At any rate, all of this stuff coming out of your TV keeps you distracted while the other guys pick your pocket and drive off with your car.

You look at the TV and say, "You call those idiots? I could be a bigger idiot than that! How come I'm not on this show?"

Then you can't find your wallet or your car keys. Meanwhile, they stop a red-assed Chacma baboon trying to buy Coors beer at the 7-11 with your credit card.

Thursday, April 2, 2009


I was sure there were no hummingbirds here. Eric said, yes, there are hummingbirds.

I still thought no. We hung up a feeder, just to see. No hummingbirds. Never saw them. Kept looking at the feeder every once in a while. Still full. Still full.

I went out to empty it about a month ago. Thought, That sugar water's going to grow mold. Grow toxic bacteria, and if a hummingbird happens to take a sip, he's going to fall right out of the air, stone dead on the bricks. Stuck point first into a crack, quivering like an arrow.

They have tiny little livers, hummingbirds. That's why you're not supposed to use that red-dyed hummingbird food. It kills them, just like the bacteria in the feeder. So you think you're being nice to them, but instead they're piling up in a heap over there behind the bushes.

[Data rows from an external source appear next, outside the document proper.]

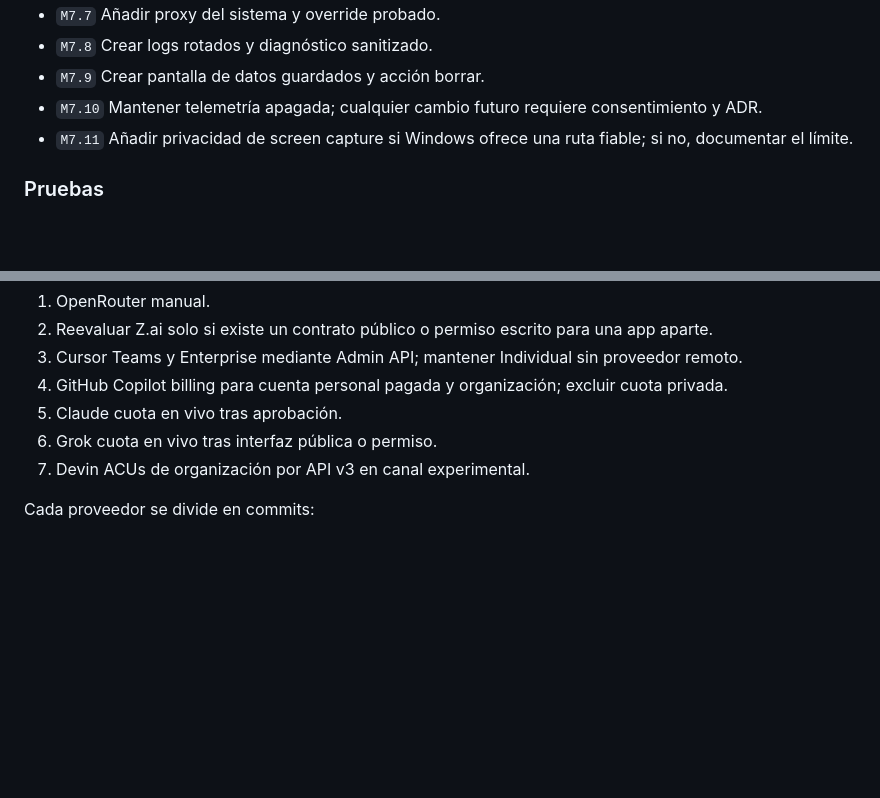
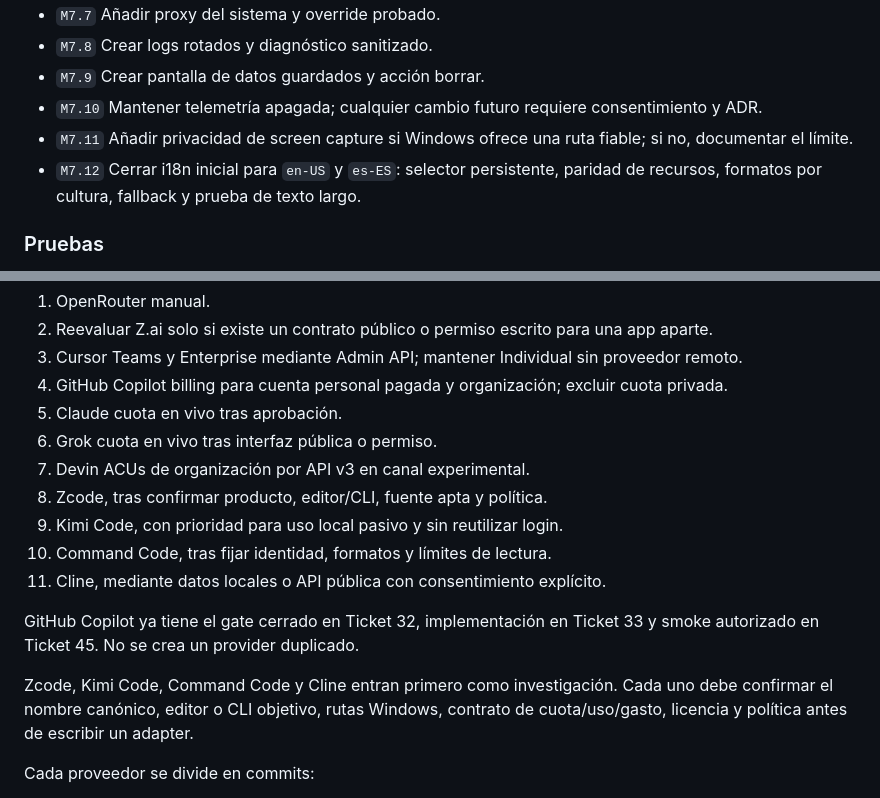
Before and after one commit to gvastethecreator/tokenusage, a Markdown page: docs/IMPLEMENTATION-PLAN.md, 2 parts joined by grey strips. GitHub-like rendering; blank space fills up the shorter version.

Commit message:
docs: plan localization and new providers

```diff
--- a/docs/IMPLEMENTATION-PLAN.md
+++ b/docs/IMPLEMENTATION-PLAN.md
@@ -484,6 +484,8 @@ Esfuerzo: 5–8 días.
 - `M7.9` Crear pantalla de datos guardados y acción borrar.
 - `M7.10` Mantener telemetría apagada; cualquier cambio futuro requiere consentimiento y ADR.
 - `M7.11` Añadir privacidad de screen capture si Windows ofrece una ruta fiable; si no, documentar el límite.
+- `M7.12` Cerrar i18n inicial para `en-US` y `es-ES`: selector persistente,
+  paridad de recursos, formatos por cultura, fallback y prueba de texto largo.
 
 ### Pruebas
 
@@ -555,6 +557,17 @@ Orden y alcance:
 5. Claude cuota en vivo tras aprobación.
 6. Grok cuota en vivo tras interfaz pública o permiso.
 7. Devin ACUs de organización por API v3 en canal experimental.
+8. Zcode, tras confirmar producto, editor/CLI, fuente apta y política.
+9. Kimi Code, con prioridad para uso local pasivo y sin reutilizar login.
+10. Command Code, tras fijar identidad, formatos y límites de lectura.
+11. Cline, mediante datos locales o API pública con consentimiento explícito.
+
+GitHub Copilot ya tiene el gate cerrado en Ticket 32, implementación en Ticket
+33 y smoke autorizado en Ticket 45. No se crea un provider duplicado.
+
+Zcode, Kimi Code, Command Code y Cline entran primero como investigación. Cada
+uno debe confirmar el nombre canónico, editor o CLI objetivo, rutas Windows,
+contrato de cuota/uso/gasto, licencia y política antes de escribir un adapter.
 
 Cada proveedor se divide en commits:
 
```
Also changed, not shown: docs/PROVIDER-MATRIX.md (+8 -0 lines).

Anyway, I went to empty the feeder, and it turns out it wasn't full of clear sugar water, it was full of clear air. The hummingbirds had guzzled it all in secret, when we weren't looking. So it's full again, and I see them all the time. Little fat things. They hover back a few inches, looking around for cats or something, then zip in to swallow about quart of sugar water in ten seconts, then zip back out again to check for cats.

Any cats? Nope. Zip! Glug-glug-glug. Zip! How about now? Any cats?

Any other hummingbirds? That's what they're really after. They fight like demons, zipping around, fierce. But tiny. You laugh, and it's all funny till one of them pokes you right in the eye. Hummingbirds are sharp. Fast. Dangerous. Poison-tipped, especially after they've been drinking out of a feeder full of toxic bacteria.

You wonder what note they make with those wings. Is it like the fluorescent lights, 60 cycles of out-of-tune B-flat? Could you train them to hum in chords? The bass hummingbird would keep falling down because its wings weren't beating fast enough. Once again to be stuck beak-first into the ground, and you'd have to pull it out.

You also wonder, Do they ever drink so much that they can't fly? Like those puffins up in Alaska that eat so much fish they can't take off. I saw them, with their little round bellies bouncing off the water. You figure most of them would get eaten by seals and orcas. A bonus, because they're already stuffed.

So then I learned this—it's amazing the things you learn. Vampire bats get a jet-assisted takeoff by peeing. It's because they suck so much blood out of a cow that they can't take off. It's a lot for the bat, not so much for the cow. They only way they can lighten up enough to take off is to pee. You don't want to be standing in the takeoff path.

Look at that—I start off with hummingbirds and end up with peeing vampire bats. That's the way of all this writing, right into the gutter, with all the bat pee and discarded hummingbird beaks.

See, you can eat them roasted, the little hummingbirds, if you really want to. Hold them by their beaks like hors d'oeuvres on toothpicks. Not much meat on a hummingbird, though. Just a mouthful of little gleaming green feathers.

Not like a puffin, but I imagine those are mostly beaks and oil. Seals eat them, but seals eat all kinds of things you wouldn't touch.